- To do: For each line below with the word "WestVlaanderen", write out a copy.
[[ Records, beginning ]]
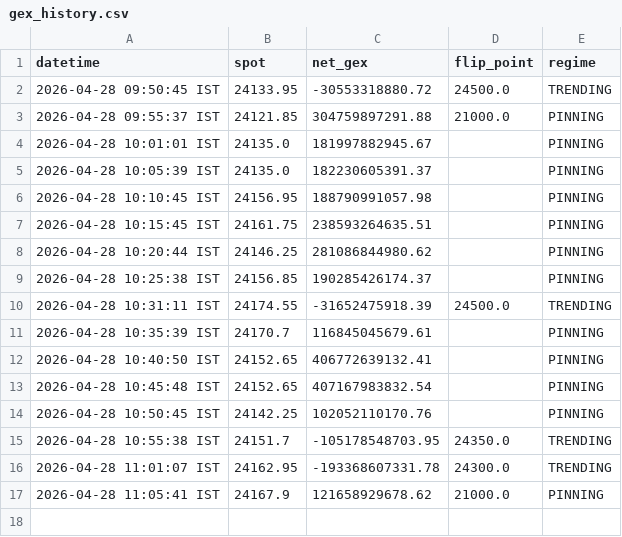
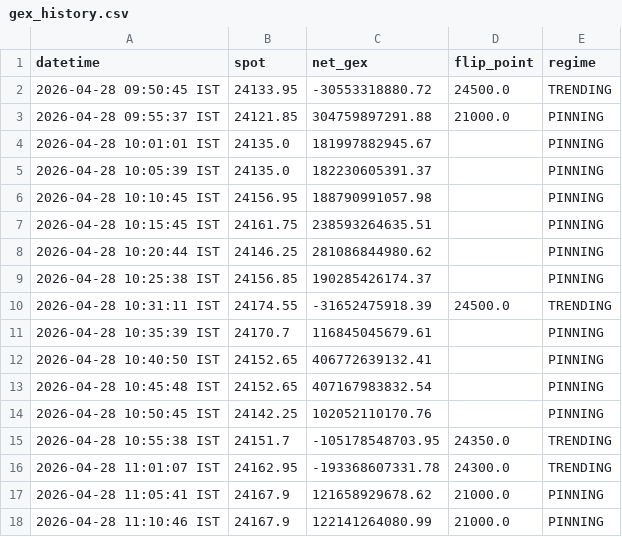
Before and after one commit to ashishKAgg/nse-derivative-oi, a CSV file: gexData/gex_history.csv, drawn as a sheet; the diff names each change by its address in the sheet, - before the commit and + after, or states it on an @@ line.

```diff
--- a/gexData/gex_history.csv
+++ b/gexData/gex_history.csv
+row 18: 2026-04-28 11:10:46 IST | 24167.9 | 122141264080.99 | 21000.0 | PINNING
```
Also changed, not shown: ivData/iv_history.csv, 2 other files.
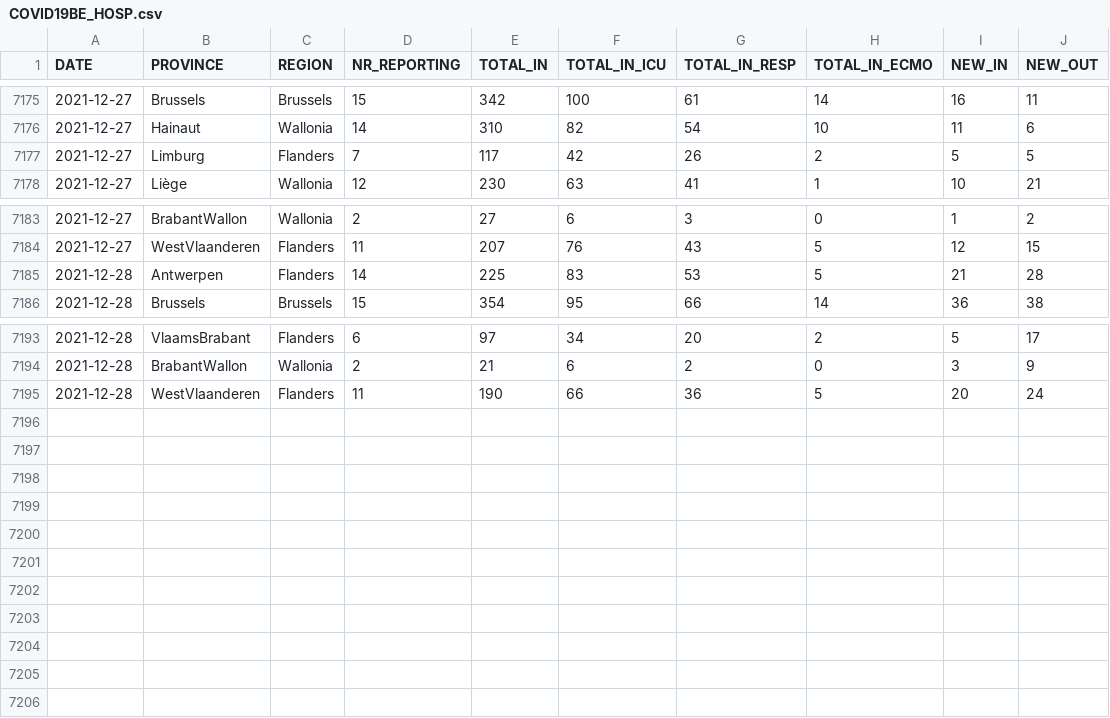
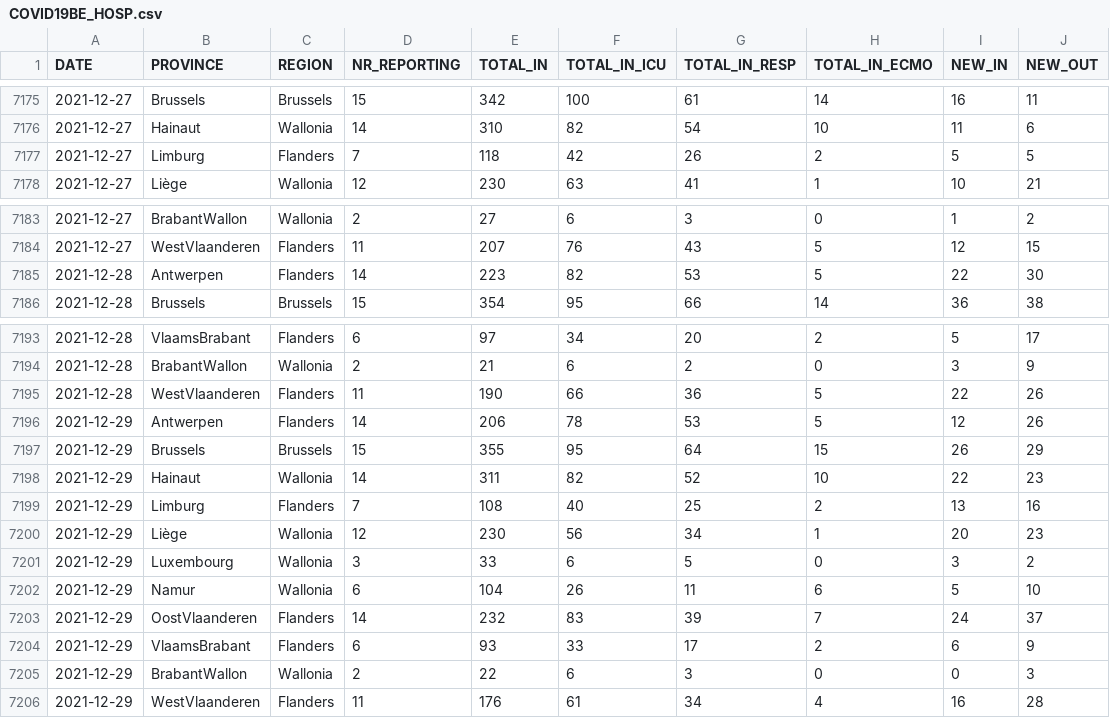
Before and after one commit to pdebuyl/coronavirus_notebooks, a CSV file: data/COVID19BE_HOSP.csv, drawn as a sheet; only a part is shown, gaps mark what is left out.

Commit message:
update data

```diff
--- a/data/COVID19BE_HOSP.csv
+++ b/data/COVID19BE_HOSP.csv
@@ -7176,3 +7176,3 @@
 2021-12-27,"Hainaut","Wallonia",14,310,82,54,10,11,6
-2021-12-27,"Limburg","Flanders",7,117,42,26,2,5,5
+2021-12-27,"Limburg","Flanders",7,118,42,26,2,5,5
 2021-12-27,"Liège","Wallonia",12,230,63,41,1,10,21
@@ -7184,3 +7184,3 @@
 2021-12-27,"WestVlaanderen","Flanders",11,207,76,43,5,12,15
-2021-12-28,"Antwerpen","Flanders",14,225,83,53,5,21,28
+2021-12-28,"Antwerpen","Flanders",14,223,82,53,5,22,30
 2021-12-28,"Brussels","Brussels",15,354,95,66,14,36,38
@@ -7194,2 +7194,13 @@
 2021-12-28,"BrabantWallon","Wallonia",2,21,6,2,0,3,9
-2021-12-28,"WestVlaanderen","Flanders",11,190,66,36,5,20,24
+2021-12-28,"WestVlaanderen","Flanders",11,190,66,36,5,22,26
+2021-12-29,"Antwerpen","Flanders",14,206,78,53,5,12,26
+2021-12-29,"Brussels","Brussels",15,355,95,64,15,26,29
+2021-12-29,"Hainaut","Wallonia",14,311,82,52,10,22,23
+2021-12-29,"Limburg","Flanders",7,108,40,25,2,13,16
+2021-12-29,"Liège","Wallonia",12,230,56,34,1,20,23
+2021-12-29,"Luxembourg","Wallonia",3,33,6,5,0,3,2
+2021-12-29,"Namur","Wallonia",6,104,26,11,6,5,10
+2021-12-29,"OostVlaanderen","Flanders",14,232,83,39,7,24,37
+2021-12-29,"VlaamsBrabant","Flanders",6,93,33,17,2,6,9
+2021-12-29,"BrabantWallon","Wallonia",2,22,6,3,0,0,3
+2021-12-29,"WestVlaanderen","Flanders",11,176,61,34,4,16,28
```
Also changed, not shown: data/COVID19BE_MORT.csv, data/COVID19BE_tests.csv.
[[ Records, end ]]
[[ Records, beginning ]]
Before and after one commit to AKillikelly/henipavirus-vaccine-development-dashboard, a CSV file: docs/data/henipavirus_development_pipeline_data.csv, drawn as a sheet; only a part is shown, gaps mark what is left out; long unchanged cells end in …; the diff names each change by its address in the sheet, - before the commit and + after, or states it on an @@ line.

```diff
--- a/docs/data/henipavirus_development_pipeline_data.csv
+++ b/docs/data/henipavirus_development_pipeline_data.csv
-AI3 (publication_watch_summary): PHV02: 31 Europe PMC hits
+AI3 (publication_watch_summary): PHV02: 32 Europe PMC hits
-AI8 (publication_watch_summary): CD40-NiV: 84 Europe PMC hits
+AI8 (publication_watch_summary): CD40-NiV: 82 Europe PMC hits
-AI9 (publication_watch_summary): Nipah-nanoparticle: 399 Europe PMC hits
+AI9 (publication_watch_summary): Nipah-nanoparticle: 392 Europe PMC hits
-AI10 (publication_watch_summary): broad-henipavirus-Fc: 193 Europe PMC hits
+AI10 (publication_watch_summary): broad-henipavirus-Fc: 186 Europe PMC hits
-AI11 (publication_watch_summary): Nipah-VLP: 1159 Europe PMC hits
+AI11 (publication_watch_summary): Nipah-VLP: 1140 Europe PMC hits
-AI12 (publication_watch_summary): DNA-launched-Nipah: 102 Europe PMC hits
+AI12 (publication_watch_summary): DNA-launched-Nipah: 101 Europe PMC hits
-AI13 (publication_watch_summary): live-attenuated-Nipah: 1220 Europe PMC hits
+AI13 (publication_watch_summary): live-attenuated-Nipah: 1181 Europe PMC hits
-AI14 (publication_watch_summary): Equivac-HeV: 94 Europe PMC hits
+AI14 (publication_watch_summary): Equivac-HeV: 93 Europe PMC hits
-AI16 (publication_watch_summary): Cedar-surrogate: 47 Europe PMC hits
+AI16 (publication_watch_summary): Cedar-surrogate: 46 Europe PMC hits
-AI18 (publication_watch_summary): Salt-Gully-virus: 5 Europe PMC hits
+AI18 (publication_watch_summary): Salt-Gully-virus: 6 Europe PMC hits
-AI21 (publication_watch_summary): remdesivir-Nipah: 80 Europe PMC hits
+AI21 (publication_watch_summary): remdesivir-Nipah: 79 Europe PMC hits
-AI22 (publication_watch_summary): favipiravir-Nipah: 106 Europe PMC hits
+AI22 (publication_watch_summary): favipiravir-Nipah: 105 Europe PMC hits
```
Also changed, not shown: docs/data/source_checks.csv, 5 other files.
[[ Records, end ]]
- Result of this exercise:
 2021-12-27,"WestVlaanderen","Flanders",11,207,76,43,5,12,15
-2021-12-28,"WestVlaanderen","Flanders",11,190,66,36,5,20,24
+2021-12-28,"WestVlaanderen","Flanders",11,190,66,36,5,22,26
+2021-12-29,"WestVlaanderen","Flanders",11,176,61,34,4,16,28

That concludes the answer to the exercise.